**What to do:** Look through the listing below and report every line that contains "partial".

**Records provided:**
#####

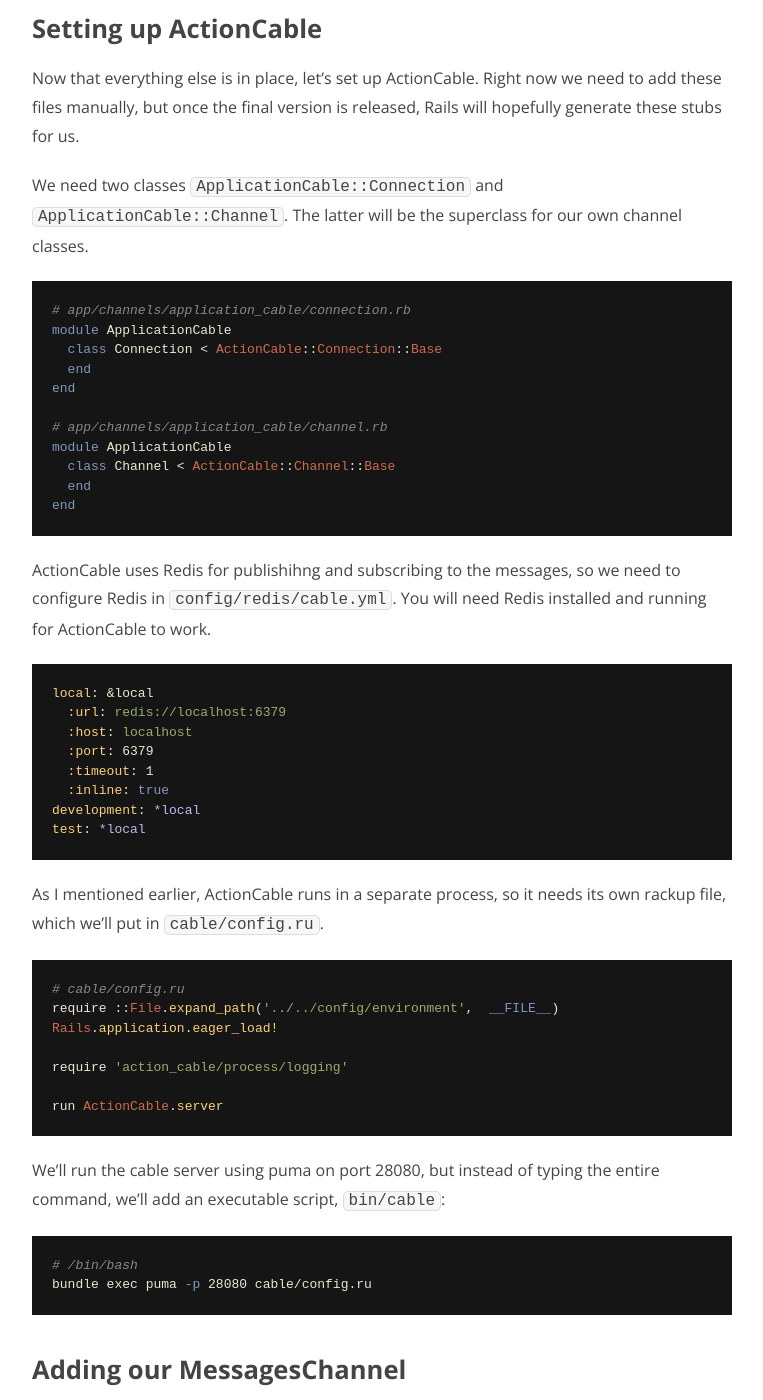
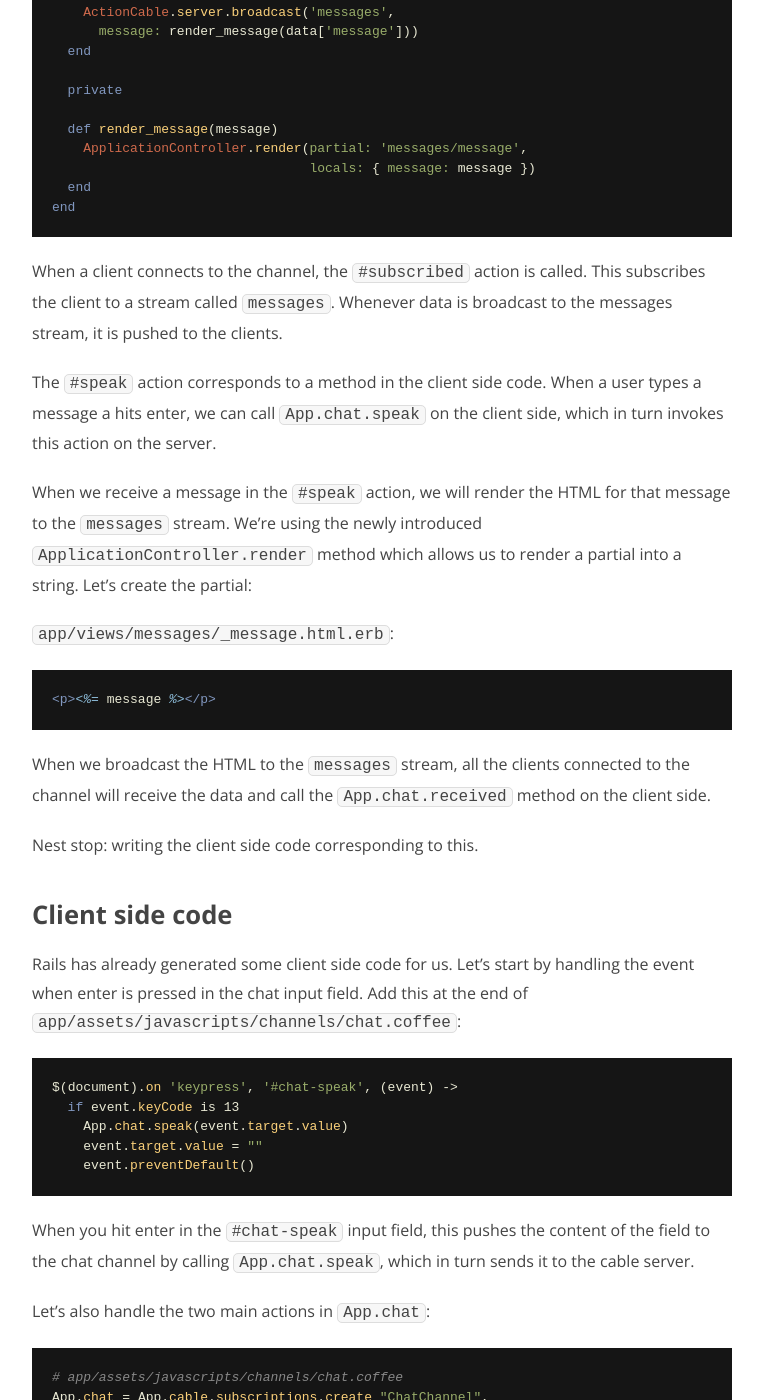
Before and after one commit to nithinbekal/nithinbekal.github.io, a Jekyll site: the page built from _posts/2015-07-17-rails-action-cable.md, in a window 1280 px wide and 1400 px high, scrolled down 3096 px. Shown: the whole window, without its empty margins (258-1021 px from the left). Built offline with Jekyll 4.4.1, drawn with Linux system fonts in a browser that asks for light colours; comment, search, counter and statistics services are not loaded; some of the changed text lies outside the part shown.

Commit message:
Update for Rails 5.0.0.beta1

```diff
--- a/_posts/2015-07-17-rails-action-cable.md
+++ b/_posts/2015-07-17-rails-action-cable.md
@@ -5,95 +5,32 @@
 categories: rails
 ---
 
-The source code
-for the much anticipated
-[ActionCable](https://github.com/rails/actioncable) library
-that will ship with Rails 5
-has finally been made public.
-For those of you who
-haven't heard of ActionCable,
-it is the websockets framework
-that will ship with Rails 5.
-It aims to simplify
-the addition of realtime features
-to Rails apps.
+ActionCable is the websockets framework that ships with Rails 5.
+It aims to simplify the addition of realtime features to Rails apps.
+In this tutorial, we will explore ActionCable by
+building a simple chat application.
 
-In this post,
-we will build a very simple app
-using ActionCable.
-It will be a simple chat app,
-where people can pick a username
-and start posting to a public chatroom.
-We'll only be looking at
-how we can add realtime functionality
-to an app,
-but won't be exploring
-the internals of ActionCable
-in too much detail.
+Let's get started by installing the pre-release version of Rails (5.0.0.beta).
+Once the final 5.0.0 version of Rails is released,
+we won't have to add the `--pre` flag to the gem install command.
 
-ActionCable works with Rails 4.2,
-so that's what we'll be using,
-but at the end of the post,
-I'll show some Rails 5 features
-that will simplify some of the things
-we do with ActionCable.
-
-# Gemfile
-
-Generate the app using `rails new chat`
-and add the actioncable and puma gems
-to the Gemfile.
-This is what the Gemfile
-should now contain:
-
-{% highlight ruby %}
-source 'https://rubygems.org'
-
-gem 'rails', '4.2.3'
-gem 'actioncable', github: 'rails/actioncable'
-
-gem 'sqlite3'
-gem 'coffee-rails', '~> 4.1.0'
-gem 'jquery-rails'
-gem 'turbolinks'
-gem 'puma'
-gem 'uglifier', '>= 1.3.0'
-
-group :development, :test do
-  gem 'byebug'
-  gem 'spring'
-  gem 'web-console', '~> 2.0'
-end
+{% highlight bash %}
+gem install rails --pre
+rails new chatter
 {% endhighlight %}
-
-We've added puma because
-ActionCable runs in a separate process
-from our main application server,
-and needs a multi-threaded web server
-like Puma or Thin to run.
-We could still use
-a single-threaded server like Unicorn
-for running the web app,
-but the Action Cable app
-will run separately
-using Puma/Thin.
 
 # Adding the views
 
-We will be displaying the chat messages
-in `messages#index`.
-Before joining the chat room,
-we will ask users to set a username
-that will be displayed
-along with the chat messages.
-The `sessions#new` view will contain
-the form to pick a username,
+We will be displaying the chat messages in `messages#index`.
+Before joining the chat room, we will ask users to set a username
+that will be displayed along with the chat messages.
+The `sessions#new` view will contain the form to pick a username,
 and we will also set it as the home page.
 Let's add these routes to routes.rb:
 
 {% highlight ruby %}
 Rails.application.routes.draw do
-  resources :messages, only: [:index, :create]
+  resources :messages, only: [:index]
   resources :sessions, only: [:new, :create]
 
   root 'sessions#new'
@@ -118,8 +53,8 @@
 end
 {% endhighlight %}
 
-We'll also add the erb template for `sessions#new`
-at `app/views/sessions/new.html.erb`:
+We'll also add the erb template for `sessions#new` at
+`app/views/sessions/new.html.erb`:
 
 {% highlight erb %}
 <%= form_for :session, url: sessions_path do |f| %>
@@ -129,290 +64,213 @@
 <% end %>
 {% endhighlight %}
 
-In `MessagesController` also,
-the `#index` method only renders the view,
-so we don't need to explicitly include it here.
-
-For now, the `#create` method
-will simply respond with a success status code
-for every request.
-Later on, we will change this to broadcast messages
-that it receives.
+In `MessagesController`, the `#index` method only renders the view,
+so we don't need to do anything there:
 
 {% highlight ruby %}
+# app/controllers/messages_controller.rb
 class MessagesController < ApplicationController
-  def create
-    head :ok
+  def index
+  end
+end
+{% endhighlight %}
+The `messages/index` template looks like this:
+
+{% highlight erb %}
+<p>Signed in as @<%= cookies.signed[:username] %>.</p>
+
+<div id='messages'></div>
+<br/><br/>
+
+<%= text_field_tag :body, '', id: 'chat-speak' %>
+{% endhighlight %}
+
+The empty `#messages` div is where we'll append
+all the chat messages coming through the channel.
+
+# Adding a channel
+
+The next thing we will do is generate a channel that we can use
+to communicate via websockets between the client and the server.
+
+{% highlight bash %}
+rails generate channel Chat speak
+{% endhighlight %}
+
+This will generate a `ChatChannel` with an action called `speak`.
+It also generates a `chat.coffee` file in
+`app/assets/javascripts/channels`.
+
+After creating our first channel, we need to turn on the cable connection in
+`app/assets/javascript/cable.coffee`
+by uncommenting these lines:
+
+{% highlight coffeescript %}
+@App ||= {}
+App.cable = ActionCable.createConsumer()
+{% endhighlight %}
+
+We also need to uncomment a line in `config/routes.rb` so that
+ActionCable runs in the same process when we run `rails server`.
+
+{% highlight ruby %}
+Rails.application.routes.draw do
+  # other routes
+
+  mount ActionCable.server => '/cable'
+end
+{% endhighlight %}
+
+# Setting up `ChatChannel`
+
+First, we need to handle the actions present in `ChatChannel`.
+
+{% highlight ruby %}
+# app/channels/chat_channel.rb
+class ChatChannel < ApplicationCable::Channel
+  def subscribed
+    stream_from 'messages'
+  end
+
+  def speak(data)
+    ActionCable.server.broadcast('messages',
+      message: render_message(data['message']))
+  end
+
+  private
+
+  def render_message(message)
+    ApplicationController.render(partial: 'messages/message',
+                                 locals: { message: message })
   end
 end
 {% endhighlight %}
 
-The `messages/index` template looks like this:
+When a client connects to the channel, the `#subscribed` action is called.
+This subscribes the client to a stream called `messages`.
+Whenever data is broadcast to the messages stream, it is pushed to the clients.
+
+The `#speak` action corresponds to a method in the client side code.
+When a user types a message a hits enter, we can call `App.chat.speak`
+on the client side, which in turn invokes this action on the server.
+
+When we receive a message in the `#speak` action,
+we will render the HTML for that message to the `messages` stream.
+We're using the newly introduced `ApplicationController.render` method
+which allows us to render a partial into a string.
+Let's create the partial:
+
+`app/views/messages/_message.html.erb`:
 
 {% highlight erb %}
-Signed in as @<%= cookies.signed[:username] %>.
-<br/><br/>
-
-<div id='messages'></div>
-<br/><br/>
-
-<%= form_for :message, url: messages_path, remote: true, id: 'messages-form' do |f| %>
-  <%= f.label :body, 'Enter a message:'  %><br/>
-  <%= f.text_field :body %><br/>
-  <%= f.submit 'Send message' %>
-<% end %>
+<p><%= message %></p>
 {% endhighlight %}
 
-We've set `remote: true` in the form,
-so it will submit the chat messages
-using an ajax request.
-We aren't doing anything with the requests
-in `messages#create`,
-but we have avoided page reloads
-by using the ajax form.
+When we broadcast the HTML to the `messages` stream,
+all the clients connected to the channel will receive the data
+and call the `App.chat.received` method on the client side.
 
-The empty `#messages` div
-is where we'll append
-all the chat messages
-coming through the channel.
+Nest stop: writing the client side code corresponding to this.
 
-# Setting up ActionCable
+# Client side code
 
-Now that everything else is in place,
-let's set up ActionCable.
-Right now we need to add these files manually,
-but once the final version is released,
-Rails will hopefully
-generate these stubs for us.
+Rails has already generated some client side code for us.
+Let's start by handling the event when enter is pressed in the chat input field.
+Add this at the end of `app/assets/javascripts/channels/chat.coffee`:
 
-We need two classes `ApplicationCable::Connection`
-and `ApplicationCable::Channel`.
-The latter will be the superclass for
-our own channel classes.
+{% highlight coffeescript %}
+$(document).on 'keypress', '#chat-speak', (event) ->
+  if event.keyCode is 13
+    App.chat.speak(event.target.value)
+    event.target.value = ""
+    event.preventDefault()
+{% endhighlight %}
+
+When you hit enter in the `#chat-speak` input field,
+this pushes the content of the field to the chat channel
+by calling `App.chat.speak`, which in turn sends it to the cable server.
+
+Let's also handle the two main actions in `App.chat`:
+
+{% highlight coffeescript %}
+# app/assets/javascripts/channels/chat.coffee
+App.chat = App.cable.subscriptions.create "ChatChannel",
+  received: (data) ->
+    $('#messages').append(data.message)
+
+  speak: (msg) ->
+    @perform 'speak', message: msg
+{% endhighlight %}
+
+With this, our chat app is ready.
+Try submitting a message in the input field,
+and you'll see it appear on the page.
+There is one problem with this, though.
+We aren't showing the name of the person sending the message.
+Let's fix that.
+
+# Setting `current_user`
+
+In the `messages/_message` partial, we want to be able to
+access the username of the current user.
+To do this, we will add a `#current_user` method in
+`ApplicationCable::Connection`.
 
 {% highlight ruby %}
 # app/channels/application_cable/connection.rb
 module ApplicationCable
   class Connection < ActionCable::Connection::Base
-  end
-end
+    identified_by :current_user
 
-# app/channels/application_cable/channel.rb
-module ApplicationCable
-  class Channel < ActionCable::Channel::Base
+    def connect
+      self.current_user = cookies.signed[:username]
+    end
   end
 end
 {% endhighlight %}
 
-ActionCable uses Redis for
-publishihng and subscribing to the messages,
-so we need to configure Redis in
-`config/redis/cable.yml`.
-You will need Redis installed and running
-for ActionCable to work.
-
-{% highlight yaml %}
-local: &local
-  :url: redis://localhost:6379
-  :host: localhost
-  :port: 6379
-  :timeout: 1
-  :inline: true
-development: *local
-test: *local
-{% endhighlight %}
-
-As I mentioned earlier,
-ActionCable runs in a separate process,
-so it needs its own rackup file,
-which we'll put in `cable/config.ru`.
+The next thing to do is to use this `ChatChannel#render_message`:
 
 {% highlight ruby %}
-# cable/config.ru
-require ::File.expand_path('../../config/environment',  __FILE__)
-Rails.application.eager_load!
+# app/channels/chat_channel.rb
 
-require 'action_cable/process/logging'
-
-run ActionCable.server
-{% endhighlight %}
-
-We'll run the cable server
-using puma on port 28080,
-but instead of typing the entire command,
-we'll add an executable script,
-`bin/cable`:
-
-{% highlight bash %}
-# /bin/bash
-bundle exec puma -p 28080 cable/config.ru
-{% endhighlight %}
-
-# Adding our MessagesChannel
-
-The final step to get our chat app working
-is to set up the `MessagesChannel`:
-
-{% highlight ruby %}
-# app/channels/messages_channel.rb
-class MessagesChannel < ApplicationCable::Channel
-  def subscribed
-    stream_from 'messages'
-  end
+def render_message(message)
+  ApplicationController.render(
+    partial: 'messages/message',
+    locals: {
+      message: message,
+      username: current_user
+    })
 end
 {% endhighlight %}
 
-Whenever a client subscribes to `MessagesChannel`,
-the `#subscribed` method is called,
-which starts streaming anything
-you broadcast to the "messages" stream.
+In `app/views/messages/_message.html.erb`:
 
-# Broadcasting to the messages stream
-
-We can now change `messages#create` action
-to broadcast incoming messages
-to the messages stream:
-
-{% highlight ruby %}
-class MessagesController < ApplicationController
-  def create
-    ActionCable.server.broadcast 'messages',
-      message: params[:message][:body],
-      username: cookies.signed[:username]
-
-    head :ok
-  end
-end
+{% highlight erb %}
+<p>
+  <b><%= username %></b>:
+  <%= message %>
+</p>
 {% endhighlight %}
 
-# Subscribing to messages from the client side
-
-With a little bit of client side code,
-we can finally put things together.
-First, we will set up a connection
-to the cable server in
-`app/assets/javascripts/channels/index.coffee`:
-
-{% highlight ruby %}
-#= require cable
-#= require_self
-#= require_tree .
-
-@App = {}
-App.cable = Cable.createConsumer 'ws://127.0.0.1:28080'
-{% endhighlight %}
-
-We will subscribe to `MessagesChannel`
-by adding the following code to
-`app/assets/javascripts/channels/messages.coffee`:
-
-{% highlight coffee %}
-App.messages = App.cable.subscriptions.create 'MessagesChannel',
-  received: (data) ->
-    $('#messages').append @renderMessage(data)
-
-  renderMessage: (data) ->
-    "<p><b>[#{data.username}]:</b> #{data.message}</p>"
-{% endhighlight %}
-
-The `App.messages.received` function
-gets called whenever the client
-receives something through the websocket.
-The incoming data is JSON encoded,
-so we can access `data.username` and `data.message`
-in the `renderMessage` function.
-
-The final step is to make sure
-our channels code is included
-in the application.js file.
-Just before the `require_tree .` line
-in application.js,
-add the following line,
-that includes the fines in
-`app/assets/javascripts/channels`.
-
-{% highlight sass %}
-//= require channels
-{% endhighlight %}
-
-Your ActionCable powered chat app
-is now ready.
-Make sure your cable server is running
-using `./bin/cable`.
-Remember to restart this
-whenever you change
-any of the channel classes,
-because auto-reloading code
-doesn't work (yet) with ActionCable.
-
-Open two browsers
-with separate cookie space
-(eg. one regular Chrome window
-and an incognito window),
-and try submitting chat messages
-in the `messages#index` page.
-
-# If you're on Rails 5 alpha...
-
-Rails 5 won't be out
-for another couple of months yet,
-but if you use rails master branch
-([refer this Gemfile to set it up](https://github.com/nithinbekal/actioncable-chat-example/blob/f0f4c7269c0c491576fd23db4fd11c09ebe69f54/Gemfile)),
-you can
-[render views outside of actions](https://medium.com/evil-martians/new-feature-in-rails-5-render-views-outside-of-actions-2fc1181e86a8).
-This lets you do interesting things
-like broadcasting HTML to channels.
-Here's how we could stream
-the rendered text from a partial
-using this feature:
-
-{% highlight ruby %}
-ActionCable.server.broadcast 'messages',
-  message: MessagesController.render(
-    partial: 'messages/message',
-    locals: {
-      message: params[:message][:body],
-      username: cookies.signed[:username]
-    }
-  )
-{% endhighlight %}
-
-With this in place,
-you no longer need the `renderMessage` function
-in `messages.coffee`.
-Instead you can append `data.message`
-directly to the `#messages` div.
+Restart the rails server and open the chat in two different browsers.
+Now, you can see the messages being rendered with the username.
 
 # Next steps
 
-If you wish to explore ActionCable further,
-the next set would be the
-[github repo](https://github.com/rails/actioncable).
-There is a details README,
-and the source is well documented.
+* [Code for this example](https://github.com/nithinbekal/actioncable-chat-example/tree/basic)
+* [ActionCable screencast by DHH](https://www.youtube.com/watch?v=n0WUjGkDFS0)
+* [ActionCable examples](https://github.com/rails/actioncable-examples)
+  from the Rails core team have some very nice examples
+  that show off the more advanced features of ActionCable.
+* [GoRails: ActionCable and Websockets Introduction](https://gorails.com/episodes/rails-5-actioncable-websockets)
+  explores the code from the ActionCable examples linked above
+  in a great screencast.
 
-* [Code for this example](https://github.com/nithinbekal/actioncable-chat-example/tree/basic)
-  (uses Rails 5)
-* [ActionCable examples](https://github.com/rails/actioncable-examples)
-  from the Rails core team
-  have some very nice examples
-  that show off the more advanced features
-  of ActionCable.
-* [GoRails: ActionCable and Websockets Introduction](https://gorails.com/episodes/rails-5-actioncable-websockets)
-  explores the code from the
-  ActionCable examples linked above
-  in a great screencast.
-* [This pull request](https://github.com/code-mancers/rapidfire-demo/compare/actioncable)
-  is a nice example for
-  adding ActionCable to your app.
-
-If you want to look at
-how similar features are implemented
+If you want to look at how similar features are implemented
 in other languages and frameworks,
 I recently wrote about building a similar
 [chat app using the Phoenix framework](/posts/phoenix-chat/)
 for the Elixir language.
-Because of Elixir's similarity with Ruby
-in terms of syntax,
-it would be easy for Rubyists
-to follow along.
+Because of Elixir's similarity with Ruby in terms of syntax,
+it should be easy for Rubyists to follow along.
```
Also changed, not shown: other parts of _posts/2015-07-17-rails-action-cable.md (+3 -5 lines).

#####

**The completed task:**
+    ApplicationController.render(partial: 'messages/message',
+which allows us to render a partial into a string.
+Let's create the partial:
+In the `messages/_message` partial, we want to be able to
+    partial: 'messages/message',
-the rendered text from a partial
-    partial: 'messages/message',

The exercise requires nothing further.